The 18''/20''/22''/24''/26” Skelton Panel Saw

  • 22''/24''/26” Traditionally made Panel Saw

  • Encompasses all of the features of the Seaton Chest Panel Saw

  • Blade depth at the heel is 6 5/8” (As original in the Seaton Chest)

  • 0.045” (24''/26'') 0.040'' (18''/20''/22'') Plate thickness

  • Fully taper ground plate

  • Hammer tensioned blade

  • Traditional closed handle pattern in either London or Dolphin bottom in a  choice of high grade timbers size M-L (Other sizes can be custom made)

  • Crosscut (Fine) 10ppi / 9tpi (Coarse) 8ppi / 7tpi (Other tpi available)

  • Cost £540 or £1000 for a pair Postage is £30 per saw in the UK or £70 per saw for overseas destinations

We are very pleased to be able to offer the first handmade, taper ground and fully hammer tensioned panel and hand saws available in England for many decades. When choosing a pattern to add to our range no other could compare to those panel and hand saws that are preserved in the Seaton Chest and the esteemed work of John Kenyon. Anyone wishing to view Benjamin Seaton’s Tool Chest (Undoubtedly one of the finest collections of 18th century cabinetmaker’s tools in the world) can do so by visiting the Guildhall Museum, Rochester, Kent in England.

 

 

 

 

 

 

 

 

Photograph (Courtesy of Jim Hendricks) 26” Kenyon Panel Saw C1797 found in the Seaton Tool Chest – Made to the highest specifications of the time using the superior ‘Spring Steel’ this saw according to the inventory found in the chest cost 7s 6d

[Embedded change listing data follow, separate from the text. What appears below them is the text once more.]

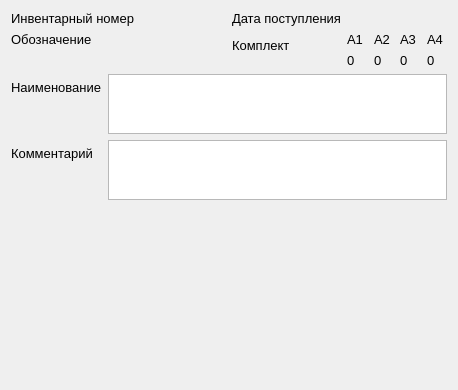
First picture: the form in cardviewform.ui, repository Lelius/FileLibrary, before the edit.
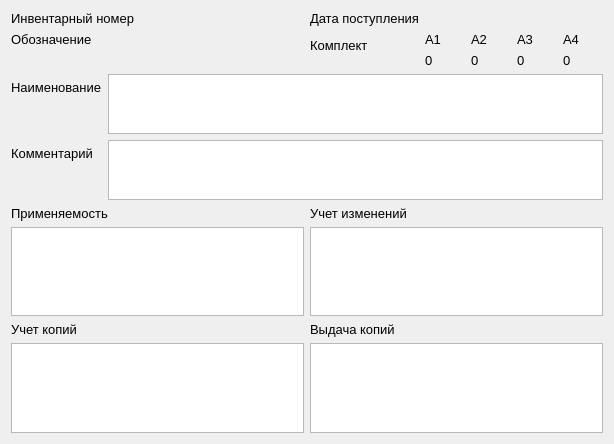
Second picture: the form after the edit.

Commit message: Добавил в cardviewform.ui четыре tableWidget под таблицы учета заполняемые из qvector.

```diff
--- a/cardviewform.ui
+++ b/cardviewform.ui
@@ -6,8 +6,8 @@
    <rect>
     <x>0</x>
     <y>0</y>
-    <width>458</width>
-    <height>390</height>
+    <width>614</width>
+    <height>444</height>
    </rect>
   </property>
   <property name="windowTitle">
@@ -302,6 +302,102 @@
     </layout>
    </item>
    <item row="1" column="0">
+    <layout class="QVBoxLayout" name="verticalLayout_3">
+     <item>
+      <layout class="QHBoxLayout" name="horizontalLayout_4">
+       <item>
+        <widget class="QLabel" name="labelApplicability">
+         <property name="font">
+          <font>
+           <pointsize>10</pointsize>
+          </font>
+         </property>
+         <property name="text">
+          <string>Применяемость</string>
+         </property>
+        </widget>
+       </item>
+       <item>
+        <widget class="QLabel" name="labelChangeAccounting">
+         <property name="font">
+          <font>
+           <pointsize>10</pointsize>
+          </font>
+         </property>
+         <property name="text">
+          <string>Учет изменений</string>
+         </property>
+        </widget>
+       </item>
+      </layout>
+     </item>
+     <item>
+      <layout class="QHBoxLayout" name="horizontalLayout_5">
+       <item>
+        <widget class="QTableWidget" name="tableWidgetApplicability">
+         <property name="font">
+          <font>
+           <pointsize>10</pointsize>
+          </font>
+         </property>
+        </widget>
+       </item>
+       <item>
+        <widget class="QTableWidget" name="tableWidgetChangeAccounting">
+         <property name="font">
+          <font>
+           <pointsize>10</pointsize>
+          </font>
+         </property>
+        </widget>
+       </item>
+      </layout>
+     </item>
+    </layout>
+   </item>
+   <item row="2" column="0">
+    <layout class="QVBoxLayout" name="verticalLayout_4">
+     <item>
+      <layout class="QHBoxLayout" name="horizontalLayout_6">
+       <item>
+        <widget class="QLabel" name="labelCopyAccounting">
+         <property name="font">
+          <font>
+           <pointsize>10</pointsize>
+          </font>
+         </property>
+         <property name="text">
+          <string>Учет копий</string>
+         </property>
+        </widget>
+       </item>
+       <item>
+        <widget class="QLabel" name="labelIssuanceOfCopies">
+         <property name="font">
+          <font>
+           <pointsize>10</pointsize>
+          </font>
+         </property>
+         <property name="text">
+          <string>Выдача копий</string>
+         </property>
+        </widget>
+       </item>
+      </layout>
+     </item>
+     <item>
+      <layout class="QHBoxLayout" name="horizontalLayout_7">
+       <item>
+        <widget class="QTableWidget" name="tableWidgetCopyAccounting"/>
+       </item>
+       <item>
+        <widget class="QTableWidget" name="tableWidgetIssuanceOfCopies"/>
+       </item>
+      </layout>
+     </item>
+    </layout>
+   </item>
+   <item row="3" column="0">
     <spacer name="verticalSpacer">
      <property name="orientation">
       <enum>Qt::Vertical</enum>
```
The commit also changes 4 other files.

With their elegant overall size, lines and traditional features these straight backed saws are most pleasing to the eye and have a solid feel when in use. Finely adapted for cutting stock and boards down to size these saws will undertake the job both accurately and effortlessly. In keeping with the original Kenyon saws our blades are hand stamped, as opposed to chemically etched and feature a hand formed nib. Although there has been much discussion over why a nib was put on a saw, most thoughts have leant towards this being for cosmetic reasons. My belief however is that it actually served a practical purpose. This being that when you pull the saw back it acts as a gauge of when to then push the saw forwards again. This would eliminate the chances of a saw being withdrawn from its cut fully and of buckling the blade.